Statement from Cecile Richards, President, Planned Parenthood Action Fund:

“This is a victory for women and the more than 30,000 Planned Parenthood supporters who spoke out to ensure all women, no matter what insurance they have, can access the full range of birth control methods without a copay or other barriers. We know that increased access to birth control has helped bring teen pregnancy rates to a 40-year low and we must continue to drive forward policies that build on this progress. 

“We thank the administration for listening to health care providers and doctors and pushing forward policies that are proven to work and have clear health and economic benefits for women, their families, and their communities.”

You can read reports finding that some insurance companies are in violation of the Affordable Care Act’s birth control benefit from the National Women’s Law Center here and the Kaiser Family Foundation here. You can read important perspectives from medical providers on the critical need for birth control access without barriers here from Deborah Nucatola, MD, senior director of medical services at Planned Parenthood Federation of America and Hal C. Lawrence, III, MD, FACOG, executive vice president/CEO of the American Congress of Obstetricians and Gynecologists (ACOG).

Contraception is an economic driver for women:

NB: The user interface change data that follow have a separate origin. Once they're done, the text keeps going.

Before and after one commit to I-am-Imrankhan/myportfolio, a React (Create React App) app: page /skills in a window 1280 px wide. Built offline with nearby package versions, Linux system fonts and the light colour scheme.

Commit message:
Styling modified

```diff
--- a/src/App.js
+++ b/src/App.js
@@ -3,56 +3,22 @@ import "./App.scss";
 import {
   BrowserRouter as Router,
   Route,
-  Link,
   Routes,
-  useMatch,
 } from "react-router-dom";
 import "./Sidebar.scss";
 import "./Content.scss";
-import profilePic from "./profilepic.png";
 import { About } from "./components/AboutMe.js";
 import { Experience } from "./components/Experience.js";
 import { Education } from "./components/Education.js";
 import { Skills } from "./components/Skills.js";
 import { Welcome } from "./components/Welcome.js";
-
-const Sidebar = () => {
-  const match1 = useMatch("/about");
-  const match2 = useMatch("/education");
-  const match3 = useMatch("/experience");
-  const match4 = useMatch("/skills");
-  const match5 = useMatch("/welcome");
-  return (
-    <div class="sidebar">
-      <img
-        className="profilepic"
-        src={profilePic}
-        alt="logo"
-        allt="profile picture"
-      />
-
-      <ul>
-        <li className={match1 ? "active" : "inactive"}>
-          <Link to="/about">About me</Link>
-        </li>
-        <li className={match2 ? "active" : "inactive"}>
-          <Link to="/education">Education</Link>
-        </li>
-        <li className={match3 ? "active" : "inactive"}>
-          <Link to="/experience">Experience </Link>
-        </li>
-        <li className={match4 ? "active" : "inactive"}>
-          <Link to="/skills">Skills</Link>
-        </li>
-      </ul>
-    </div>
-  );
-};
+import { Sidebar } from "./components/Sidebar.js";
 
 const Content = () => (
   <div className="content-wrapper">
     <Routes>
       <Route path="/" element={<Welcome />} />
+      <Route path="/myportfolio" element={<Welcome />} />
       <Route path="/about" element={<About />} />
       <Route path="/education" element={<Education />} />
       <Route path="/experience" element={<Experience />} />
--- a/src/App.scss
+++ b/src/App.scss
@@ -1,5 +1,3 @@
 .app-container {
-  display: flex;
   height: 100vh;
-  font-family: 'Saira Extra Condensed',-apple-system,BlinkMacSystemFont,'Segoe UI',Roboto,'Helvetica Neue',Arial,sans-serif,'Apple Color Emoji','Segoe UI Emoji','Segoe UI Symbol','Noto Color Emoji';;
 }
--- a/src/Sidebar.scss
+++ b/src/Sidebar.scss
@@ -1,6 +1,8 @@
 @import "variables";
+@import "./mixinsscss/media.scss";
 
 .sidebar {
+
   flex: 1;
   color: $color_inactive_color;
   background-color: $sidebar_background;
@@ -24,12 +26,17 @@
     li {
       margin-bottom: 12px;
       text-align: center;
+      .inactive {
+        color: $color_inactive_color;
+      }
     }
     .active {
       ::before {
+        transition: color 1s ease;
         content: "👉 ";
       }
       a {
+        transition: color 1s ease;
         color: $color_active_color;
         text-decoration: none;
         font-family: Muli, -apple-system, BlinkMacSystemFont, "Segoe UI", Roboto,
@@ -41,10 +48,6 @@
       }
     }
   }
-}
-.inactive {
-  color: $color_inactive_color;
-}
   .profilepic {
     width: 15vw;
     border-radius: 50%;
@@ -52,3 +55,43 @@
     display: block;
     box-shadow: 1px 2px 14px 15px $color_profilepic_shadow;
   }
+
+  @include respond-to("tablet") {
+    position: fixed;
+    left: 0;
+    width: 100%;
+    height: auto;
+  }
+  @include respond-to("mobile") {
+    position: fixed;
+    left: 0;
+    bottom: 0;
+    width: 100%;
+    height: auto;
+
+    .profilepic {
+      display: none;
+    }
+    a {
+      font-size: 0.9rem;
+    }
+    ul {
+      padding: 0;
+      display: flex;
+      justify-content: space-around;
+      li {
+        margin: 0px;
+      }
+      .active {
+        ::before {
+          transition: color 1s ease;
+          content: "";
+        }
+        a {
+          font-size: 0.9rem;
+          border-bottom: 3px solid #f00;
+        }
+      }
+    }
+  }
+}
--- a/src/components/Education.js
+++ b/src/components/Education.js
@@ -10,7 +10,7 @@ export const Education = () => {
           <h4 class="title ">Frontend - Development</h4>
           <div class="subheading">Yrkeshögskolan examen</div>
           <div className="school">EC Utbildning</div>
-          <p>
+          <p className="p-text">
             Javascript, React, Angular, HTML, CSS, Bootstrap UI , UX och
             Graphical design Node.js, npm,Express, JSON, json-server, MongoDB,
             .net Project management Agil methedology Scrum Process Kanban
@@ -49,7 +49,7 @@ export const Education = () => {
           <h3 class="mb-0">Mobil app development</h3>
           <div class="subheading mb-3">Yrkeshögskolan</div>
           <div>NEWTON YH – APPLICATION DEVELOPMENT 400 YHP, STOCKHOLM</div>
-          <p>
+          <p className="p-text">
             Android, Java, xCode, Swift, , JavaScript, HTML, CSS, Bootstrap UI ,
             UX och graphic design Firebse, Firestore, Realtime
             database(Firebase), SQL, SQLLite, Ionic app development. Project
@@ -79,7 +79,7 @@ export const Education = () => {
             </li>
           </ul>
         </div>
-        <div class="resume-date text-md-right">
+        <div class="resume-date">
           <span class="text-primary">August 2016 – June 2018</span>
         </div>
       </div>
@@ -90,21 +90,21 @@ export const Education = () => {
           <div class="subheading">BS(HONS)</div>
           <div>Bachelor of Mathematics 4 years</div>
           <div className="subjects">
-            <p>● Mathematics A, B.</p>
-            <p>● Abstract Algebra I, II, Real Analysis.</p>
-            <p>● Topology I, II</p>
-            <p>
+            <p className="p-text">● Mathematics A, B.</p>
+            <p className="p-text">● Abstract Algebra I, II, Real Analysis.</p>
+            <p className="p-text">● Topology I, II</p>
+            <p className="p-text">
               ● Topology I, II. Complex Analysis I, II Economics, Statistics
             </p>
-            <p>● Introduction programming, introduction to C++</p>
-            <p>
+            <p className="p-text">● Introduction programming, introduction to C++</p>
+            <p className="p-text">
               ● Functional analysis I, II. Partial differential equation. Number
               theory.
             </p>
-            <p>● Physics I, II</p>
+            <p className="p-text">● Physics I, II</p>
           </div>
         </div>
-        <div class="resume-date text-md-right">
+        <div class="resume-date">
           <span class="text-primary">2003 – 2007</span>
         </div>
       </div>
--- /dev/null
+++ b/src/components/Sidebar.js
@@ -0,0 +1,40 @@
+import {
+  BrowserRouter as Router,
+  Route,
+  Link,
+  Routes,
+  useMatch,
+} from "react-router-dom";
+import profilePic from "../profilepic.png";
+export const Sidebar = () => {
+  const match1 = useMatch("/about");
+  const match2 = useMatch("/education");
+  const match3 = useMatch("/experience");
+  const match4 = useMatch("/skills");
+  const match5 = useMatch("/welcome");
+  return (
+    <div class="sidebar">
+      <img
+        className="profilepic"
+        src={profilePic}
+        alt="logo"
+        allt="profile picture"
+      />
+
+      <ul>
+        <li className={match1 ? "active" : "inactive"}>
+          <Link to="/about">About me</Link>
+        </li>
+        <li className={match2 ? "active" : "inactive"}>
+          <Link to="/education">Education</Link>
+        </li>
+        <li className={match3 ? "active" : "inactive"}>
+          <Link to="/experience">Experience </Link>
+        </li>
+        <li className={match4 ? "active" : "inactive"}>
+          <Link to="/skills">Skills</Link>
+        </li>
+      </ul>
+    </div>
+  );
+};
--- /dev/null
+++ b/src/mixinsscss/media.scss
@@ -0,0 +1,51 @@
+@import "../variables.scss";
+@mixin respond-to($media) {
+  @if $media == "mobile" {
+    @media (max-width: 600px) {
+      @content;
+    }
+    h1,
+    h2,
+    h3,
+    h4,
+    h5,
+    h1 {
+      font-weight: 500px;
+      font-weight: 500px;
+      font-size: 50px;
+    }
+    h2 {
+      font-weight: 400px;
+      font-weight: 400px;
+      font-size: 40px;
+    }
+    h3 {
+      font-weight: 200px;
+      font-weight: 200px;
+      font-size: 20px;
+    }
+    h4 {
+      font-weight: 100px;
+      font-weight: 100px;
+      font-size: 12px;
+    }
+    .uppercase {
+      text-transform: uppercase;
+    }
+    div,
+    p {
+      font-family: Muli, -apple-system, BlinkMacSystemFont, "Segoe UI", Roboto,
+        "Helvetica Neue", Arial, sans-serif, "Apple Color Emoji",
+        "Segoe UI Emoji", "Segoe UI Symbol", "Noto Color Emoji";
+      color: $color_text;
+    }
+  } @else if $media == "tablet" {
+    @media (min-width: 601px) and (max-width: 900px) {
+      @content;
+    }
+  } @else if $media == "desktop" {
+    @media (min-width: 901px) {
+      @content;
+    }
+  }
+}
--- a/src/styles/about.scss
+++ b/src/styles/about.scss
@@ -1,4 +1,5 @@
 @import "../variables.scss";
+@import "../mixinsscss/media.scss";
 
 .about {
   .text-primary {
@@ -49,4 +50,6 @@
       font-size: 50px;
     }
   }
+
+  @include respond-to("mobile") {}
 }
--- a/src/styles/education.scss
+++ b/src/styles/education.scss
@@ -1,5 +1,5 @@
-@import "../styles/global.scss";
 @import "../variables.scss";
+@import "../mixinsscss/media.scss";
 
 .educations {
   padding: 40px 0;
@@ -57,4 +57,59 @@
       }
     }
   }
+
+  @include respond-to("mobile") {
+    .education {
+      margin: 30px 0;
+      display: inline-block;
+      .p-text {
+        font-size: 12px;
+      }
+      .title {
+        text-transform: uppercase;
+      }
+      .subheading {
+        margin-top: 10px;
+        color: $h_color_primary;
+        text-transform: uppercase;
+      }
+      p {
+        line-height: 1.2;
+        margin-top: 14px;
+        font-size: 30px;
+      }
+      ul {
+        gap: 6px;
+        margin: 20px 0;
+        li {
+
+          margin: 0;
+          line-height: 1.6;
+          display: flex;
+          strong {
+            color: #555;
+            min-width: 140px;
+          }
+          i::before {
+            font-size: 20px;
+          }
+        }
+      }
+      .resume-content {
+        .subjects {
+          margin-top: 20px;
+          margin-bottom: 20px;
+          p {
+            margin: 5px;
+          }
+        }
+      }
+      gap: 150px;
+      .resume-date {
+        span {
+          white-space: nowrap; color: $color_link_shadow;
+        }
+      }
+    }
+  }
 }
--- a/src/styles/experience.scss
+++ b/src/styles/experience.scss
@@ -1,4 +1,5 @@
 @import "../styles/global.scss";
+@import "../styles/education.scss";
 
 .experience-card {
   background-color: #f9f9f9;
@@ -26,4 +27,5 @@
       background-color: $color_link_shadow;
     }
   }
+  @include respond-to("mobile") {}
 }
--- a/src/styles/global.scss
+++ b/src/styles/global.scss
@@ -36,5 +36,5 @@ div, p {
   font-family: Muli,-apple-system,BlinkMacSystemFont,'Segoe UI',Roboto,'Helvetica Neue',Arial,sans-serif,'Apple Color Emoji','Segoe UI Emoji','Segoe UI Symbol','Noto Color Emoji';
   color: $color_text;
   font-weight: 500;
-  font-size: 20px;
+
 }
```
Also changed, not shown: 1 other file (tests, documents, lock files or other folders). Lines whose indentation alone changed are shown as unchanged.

  • Highlighting the fact that birth control is a top economic driver for women, in December 2014, Bloomberg Businessweek listed contraception as one of the most transformational developments in the business sector in the last 85 years.[1] 
  • A study of the long-term effects of access to contraception found that individuals born in the years immediately after the federal family planning programs started were less likely to live in poverty in childhood and adulthood.[2] 
  • Studies have found that access to contraception contributed significantly to more young women obtaining at least some college education and to more college-educated women pursuing advanced professional degrees.[3]
  • For all these reasons, the Centers for Disease Control and Prevention named family planning, including access to modern contraception, one of the 10 great public health achievements of the 20th century.[4] 


[1] Soller, Kurt. (2014, December 4). “The Birth Control Pill Advanced Women's Economic Freedom.” Businessweek. [Online]. http://www.bloomberg.com/bw/articles/2014-12-04/birth-control-pill-advanced-womens-economic-freedom.
[2] Bailey, Martha J., et al. (2014). “Do Family Planning Programs Decrease Poverty? Evidence from Public Census Data.” CESifo Economic Studies, 60(2), 312–337.
[3] Sonfield, Adam et al. (2013). The Social and Economic Benefits of Women’s Ability To Determine Whether and When to Have Children. New York: Guttmacher Institute
[4] CDC – Centers for Disease Control and Prevention. (1999, December 3). “Achievements in Public Health, 1900-1999: Family Planning.” MMWR, 48(47), 1073-1080.